Use automation to reduce
busywork and turnover.

The State of Optimized Organizations

spend one hour or less on inefficient tasks
track which systems require the most time from employees
don’t find it challenging to retain talented employees
Repetitive, mindless tasks and busywork make employees feel stressed, unfulfilled, and overwhelmed. Optimized organizations focus on removing these inefficiencies through workflow automation, which produces better employee experiences and improves retention.

Identify inefficiencies that impact the employee experience.  

Our survey revealed that three out of four organizations find it challenging to retain talented employees. This isn’t surprising considering the impact of the Great Resignation and how competitive the job market is. But we found that the more digitally mature an organization is, the fewer challenges it has keeping employees on board. Only 25% of Optimized organizations report it’s very challenging to retain employees, compared to 26% of Refined, 33% of Invested, and 46% of Limited.

In fact, 33% of Optimized organizations report it’s not challenging at all to retain employees. We also found that employees at Optimized organizations are generally happier, less stressed, and more productive.

of organizations report it’s challenging to retain talented employees.

Inefficiencies at Limited organizations lower employee morale

What impact, if any, do inefficient processes/workflows have on your day-to-day job?

What contributes to Optimized organizations' ability to not only retain employees, but keep them happier? A lot plays into this, from their culture and management practices to benefits and workday operations. Our research shows that one strategy at play is regularly tracking inefficiencies and improving processes. Optimized organizations focus on identifying and eliminating inefficiencies at a much higher rate than organizations with lower digital maturity.

80% of Optimized organizations report tracking manual processes that need to be automated. This percentage trends downward across lower stages of digital maturity, dropping all the way to 22% for the Limited group. 75% of Optimized and Refined organizations track which workflows need to be updated, compared to only 56% of Invested and 27% of Limited. 

This lack of information on which workflows and processes need to be updated and automated leads to massive inefficiencies within less digitally mature organizations. And, not surprisingly, inefficient tasks dampen the employee experience. We found that a large majority of employees in the lower stages of maturity—around 75% of the Limited and Invested groups—report that inefficient workflows and processes negatively impact their workday.

Use technology to improve the workday.

Optimized organizations not only track data on workflow inefficiencies, but they take action. In fact, 49% report their workday isn’t impacted by inefficient workflows.
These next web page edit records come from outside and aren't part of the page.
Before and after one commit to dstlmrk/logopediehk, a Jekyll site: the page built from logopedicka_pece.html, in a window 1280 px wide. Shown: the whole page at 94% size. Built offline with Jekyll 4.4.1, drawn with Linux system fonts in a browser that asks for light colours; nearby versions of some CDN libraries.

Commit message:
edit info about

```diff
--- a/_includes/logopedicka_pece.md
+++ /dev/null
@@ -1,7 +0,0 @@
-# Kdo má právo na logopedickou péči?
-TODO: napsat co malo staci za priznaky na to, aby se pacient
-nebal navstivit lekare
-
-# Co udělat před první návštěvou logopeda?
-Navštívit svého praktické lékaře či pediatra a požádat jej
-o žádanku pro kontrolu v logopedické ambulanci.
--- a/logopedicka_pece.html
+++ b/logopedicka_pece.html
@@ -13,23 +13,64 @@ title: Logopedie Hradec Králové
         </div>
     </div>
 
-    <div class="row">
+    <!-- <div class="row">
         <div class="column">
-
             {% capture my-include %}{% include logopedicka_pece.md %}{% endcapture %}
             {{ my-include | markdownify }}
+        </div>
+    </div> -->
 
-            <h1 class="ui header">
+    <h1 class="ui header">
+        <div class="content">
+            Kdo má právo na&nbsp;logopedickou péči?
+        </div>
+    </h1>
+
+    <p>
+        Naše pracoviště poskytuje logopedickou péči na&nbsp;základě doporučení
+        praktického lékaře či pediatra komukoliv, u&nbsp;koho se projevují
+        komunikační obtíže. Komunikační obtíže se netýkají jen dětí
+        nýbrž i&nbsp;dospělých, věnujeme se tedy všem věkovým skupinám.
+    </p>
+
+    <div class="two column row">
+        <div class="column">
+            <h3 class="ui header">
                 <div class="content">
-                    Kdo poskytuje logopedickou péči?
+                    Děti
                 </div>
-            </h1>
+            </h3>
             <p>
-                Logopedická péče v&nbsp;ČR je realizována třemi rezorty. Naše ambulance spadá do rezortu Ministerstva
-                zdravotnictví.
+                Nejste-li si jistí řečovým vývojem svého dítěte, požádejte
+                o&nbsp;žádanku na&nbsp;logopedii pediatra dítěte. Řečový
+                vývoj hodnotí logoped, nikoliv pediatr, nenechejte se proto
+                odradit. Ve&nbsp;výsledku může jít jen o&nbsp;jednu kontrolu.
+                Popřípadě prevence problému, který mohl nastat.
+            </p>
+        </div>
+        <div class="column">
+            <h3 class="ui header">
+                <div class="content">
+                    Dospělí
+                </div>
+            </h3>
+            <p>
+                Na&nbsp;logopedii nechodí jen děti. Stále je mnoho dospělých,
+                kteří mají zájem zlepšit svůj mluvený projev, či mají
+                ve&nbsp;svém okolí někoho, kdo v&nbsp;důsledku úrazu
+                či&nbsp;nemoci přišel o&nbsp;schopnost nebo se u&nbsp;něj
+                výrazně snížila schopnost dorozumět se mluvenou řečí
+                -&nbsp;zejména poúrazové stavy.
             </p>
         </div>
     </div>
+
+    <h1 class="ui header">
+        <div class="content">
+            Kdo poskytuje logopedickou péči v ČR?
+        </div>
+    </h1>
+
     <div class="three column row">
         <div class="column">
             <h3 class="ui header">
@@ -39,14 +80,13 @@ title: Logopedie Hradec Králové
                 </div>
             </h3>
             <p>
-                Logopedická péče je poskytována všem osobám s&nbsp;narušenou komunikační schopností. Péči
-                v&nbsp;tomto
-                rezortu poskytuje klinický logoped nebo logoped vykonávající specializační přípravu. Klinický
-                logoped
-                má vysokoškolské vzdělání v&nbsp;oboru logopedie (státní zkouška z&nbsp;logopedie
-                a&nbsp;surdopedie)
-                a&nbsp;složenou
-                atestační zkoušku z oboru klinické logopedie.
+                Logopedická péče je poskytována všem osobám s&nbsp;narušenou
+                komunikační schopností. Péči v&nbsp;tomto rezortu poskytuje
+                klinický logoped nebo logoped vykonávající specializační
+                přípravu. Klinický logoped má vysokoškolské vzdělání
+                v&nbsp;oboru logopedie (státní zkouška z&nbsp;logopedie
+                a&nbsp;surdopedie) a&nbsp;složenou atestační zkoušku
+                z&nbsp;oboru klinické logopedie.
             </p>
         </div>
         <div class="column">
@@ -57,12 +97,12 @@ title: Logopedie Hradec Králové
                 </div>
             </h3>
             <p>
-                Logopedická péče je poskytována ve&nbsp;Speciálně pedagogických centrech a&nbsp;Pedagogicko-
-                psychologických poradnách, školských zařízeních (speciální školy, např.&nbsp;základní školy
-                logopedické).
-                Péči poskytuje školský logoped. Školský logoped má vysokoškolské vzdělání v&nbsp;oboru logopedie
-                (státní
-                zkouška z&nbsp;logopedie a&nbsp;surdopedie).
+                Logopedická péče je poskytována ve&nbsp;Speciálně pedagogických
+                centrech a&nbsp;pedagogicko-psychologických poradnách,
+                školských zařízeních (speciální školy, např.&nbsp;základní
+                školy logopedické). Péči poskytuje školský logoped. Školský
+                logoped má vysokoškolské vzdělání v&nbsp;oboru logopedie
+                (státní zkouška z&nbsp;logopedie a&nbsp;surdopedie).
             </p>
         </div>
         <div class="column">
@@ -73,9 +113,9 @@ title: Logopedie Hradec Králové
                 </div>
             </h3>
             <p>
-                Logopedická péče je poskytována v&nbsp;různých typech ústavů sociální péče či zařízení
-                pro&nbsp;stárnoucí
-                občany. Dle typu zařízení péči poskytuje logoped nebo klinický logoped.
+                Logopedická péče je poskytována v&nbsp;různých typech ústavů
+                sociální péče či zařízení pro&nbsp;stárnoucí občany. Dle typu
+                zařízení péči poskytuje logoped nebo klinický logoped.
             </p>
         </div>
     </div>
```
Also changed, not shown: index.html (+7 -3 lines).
We found that the further along an organization is in its digital maturity, the more likely it is to use workflow automation to improve employees’ jobs.  

of Optimized organizations report their workday isn’t impacted by inefficient workflows.

Optimized organizations improve the workday with automation

look for ways to improve workflows
collect all signatures digitally
have completely automated all workflows
have digitized all forms and documents

Thanks to these efforts, employees at Optimized organizations spend less time on inefficient tasks. Only 34% of employees at Optimized organizations spend two or more hours each day on inefficient tasks, compared to 50% of Limited. Just think about that—if the average annual wage in the U.S. is $53,383*, one employee wasting two hours per day on inefficient tasks costs your organization about $13,345 a year. For an organization of 100 employees, that adds up to more than $1.3 million.

*According to the U.S. Social Security Administration

One employee wasting two hours per day on inefficient tasks costs your organization about $13,345 a year.

Paper is a leading cause of concern for employees

report paper forms and documents negatively impact their business
say paper makes them less efficient and productive

When we asked survey respondents about their least favorite process at work, paper emerged as a popular theme. Here are a few samples of those responses:

Filing paperwork would be the least favorite process.
My least favorite process is having to print out the documents I create. I have to print out a document for each office, which ends up being around eight copies of a document. That often approaches 90-100 pages, and then I have to hand-deliver them. This entire process could just as easily be done via email and save a lot of time and money.
Passing along paperwork to be signed.
Paperwork takes up too much time, it's inefficient for healthcare, and it's not sustainable.
I don't like paperwork at all. It's time-consuming and annoying for customers too.
Going through paper forms, labs, and documents to assign them to the correct people and then having to scan each one into the correct chart.
I do not enjoy the administrative portion of my job where I have to do repetitive, mindless tasks.
The process of manually transferring paper documents to digital.
Having to manually write workup cards for every one of our patient samples. Most other places have gone paperless 10 years ago. It's very time-consuming and invites typos and other mistakes.

Key Takeaway

You can improve the employee experience at your organization by devoting time to tracking inefficiencies, improving workflows, and eliminating paper. If these efforts aren’t prioritized, the employee experience will suffer, and retention rates will likely fall. The most successful organizations use technology to remove repetitive tasks and inefficiencies, which helps employees become more productive and satisfied with their jobs.